- What is required
Lines holding the word "SearchBar" are the ones to copy from the data below.

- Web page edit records
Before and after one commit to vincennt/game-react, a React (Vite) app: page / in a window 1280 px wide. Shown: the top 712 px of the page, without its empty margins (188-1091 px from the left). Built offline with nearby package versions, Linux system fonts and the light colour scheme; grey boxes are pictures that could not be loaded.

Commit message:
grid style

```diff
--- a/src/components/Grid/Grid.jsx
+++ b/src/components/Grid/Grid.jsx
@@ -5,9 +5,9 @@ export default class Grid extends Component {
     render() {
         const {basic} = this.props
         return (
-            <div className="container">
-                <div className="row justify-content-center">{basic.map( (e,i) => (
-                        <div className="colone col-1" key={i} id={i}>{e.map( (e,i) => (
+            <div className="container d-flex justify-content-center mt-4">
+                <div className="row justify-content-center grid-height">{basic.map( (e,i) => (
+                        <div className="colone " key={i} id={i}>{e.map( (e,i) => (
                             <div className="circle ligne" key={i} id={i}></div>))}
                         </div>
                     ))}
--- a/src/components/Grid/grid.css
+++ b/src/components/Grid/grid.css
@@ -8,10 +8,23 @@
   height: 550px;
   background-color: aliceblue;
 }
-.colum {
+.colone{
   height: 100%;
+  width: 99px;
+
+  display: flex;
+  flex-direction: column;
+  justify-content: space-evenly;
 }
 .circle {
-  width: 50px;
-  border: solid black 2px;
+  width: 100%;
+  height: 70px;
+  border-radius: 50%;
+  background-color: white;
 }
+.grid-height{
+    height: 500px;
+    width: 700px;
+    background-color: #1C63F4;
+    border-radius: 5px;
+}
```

---

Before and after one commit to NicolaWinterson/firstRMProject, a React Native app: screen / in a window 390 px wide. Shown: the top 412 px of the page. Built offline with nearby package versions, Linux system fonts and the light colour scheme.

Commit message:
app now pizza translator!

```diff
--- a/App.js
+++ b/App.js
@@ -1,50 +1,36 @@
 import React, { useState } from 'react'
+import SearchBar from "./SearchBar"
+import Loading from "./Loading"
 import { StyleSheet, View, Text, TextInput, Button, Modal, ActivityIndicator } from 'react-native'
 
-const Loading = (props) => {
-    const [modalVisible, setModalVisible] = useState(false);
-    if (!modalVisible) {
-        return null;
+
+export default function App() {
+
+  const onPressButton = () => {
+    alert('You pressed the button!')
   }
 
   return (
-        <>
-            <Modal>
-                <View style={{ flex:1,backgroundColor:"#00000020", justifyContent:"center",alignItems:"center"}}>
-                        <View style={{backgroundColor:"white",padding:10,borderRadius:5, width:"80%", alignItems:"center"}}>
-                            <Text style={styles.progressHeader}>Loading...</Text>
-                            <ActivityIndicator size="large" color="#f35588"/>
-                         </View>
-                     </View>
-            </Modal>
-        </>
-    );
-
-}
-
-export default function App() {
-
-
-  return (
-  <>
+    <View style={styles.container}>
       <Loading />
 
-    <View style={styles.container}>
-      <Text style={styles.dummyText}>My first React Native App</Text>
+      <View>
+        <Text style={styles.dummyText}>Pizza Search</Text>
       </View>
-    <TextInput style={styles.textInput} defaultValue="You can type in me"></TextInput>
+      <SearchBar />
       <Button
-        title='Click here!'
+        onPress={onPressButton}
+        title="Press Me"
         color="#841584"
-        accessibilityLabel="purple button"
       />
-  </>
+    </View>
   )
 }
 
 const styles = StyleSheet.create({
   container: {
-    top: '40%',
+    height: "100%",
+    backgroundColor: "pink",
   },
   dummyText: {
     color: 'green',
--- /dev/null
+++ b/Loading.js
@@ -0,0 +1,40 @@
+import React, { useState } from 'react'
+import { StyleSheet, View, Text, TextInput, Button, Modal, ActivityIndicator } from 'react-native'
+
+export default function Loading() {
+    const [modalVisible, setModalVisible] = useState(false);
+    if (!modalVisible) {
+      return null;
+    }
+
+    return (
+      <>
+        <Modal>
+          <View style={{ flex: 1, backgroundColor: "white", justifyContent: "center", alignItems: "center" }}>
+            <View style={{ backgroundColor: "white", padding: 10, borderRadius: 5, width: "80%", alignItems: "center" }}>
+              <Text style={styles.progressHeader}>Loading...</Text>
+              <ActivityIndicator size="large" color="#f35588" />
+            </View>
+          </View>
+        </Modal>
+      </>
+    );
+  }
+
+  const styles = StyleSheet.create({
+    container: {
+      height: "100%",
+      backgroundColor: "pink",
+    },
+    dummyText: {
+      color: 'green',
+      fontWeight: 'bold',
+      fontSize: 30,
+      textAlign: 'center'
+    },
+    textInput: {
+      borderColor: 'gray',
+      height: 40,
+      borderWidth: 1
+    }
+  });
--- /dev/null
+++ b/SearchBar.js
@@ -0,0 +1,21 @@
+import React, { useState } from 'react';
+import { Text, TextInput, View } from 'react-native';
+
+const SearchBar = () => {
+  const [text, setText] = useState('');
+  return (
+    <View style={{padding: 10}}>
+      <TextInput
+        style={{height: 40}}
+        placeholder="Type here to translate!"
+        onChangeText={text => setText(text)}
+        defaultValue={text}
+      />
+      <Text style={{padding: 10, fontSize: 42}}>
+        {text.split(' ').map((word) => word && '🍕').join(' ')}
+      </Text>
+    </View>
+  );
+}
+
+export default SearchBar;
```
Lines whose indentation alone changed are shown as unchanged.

- Answer section
+import SearchBar from "./SearchBar"
+      <SearchBar />
+++ b/SearchBar.js
+const SearchBar = () => {
+export default SearchBar;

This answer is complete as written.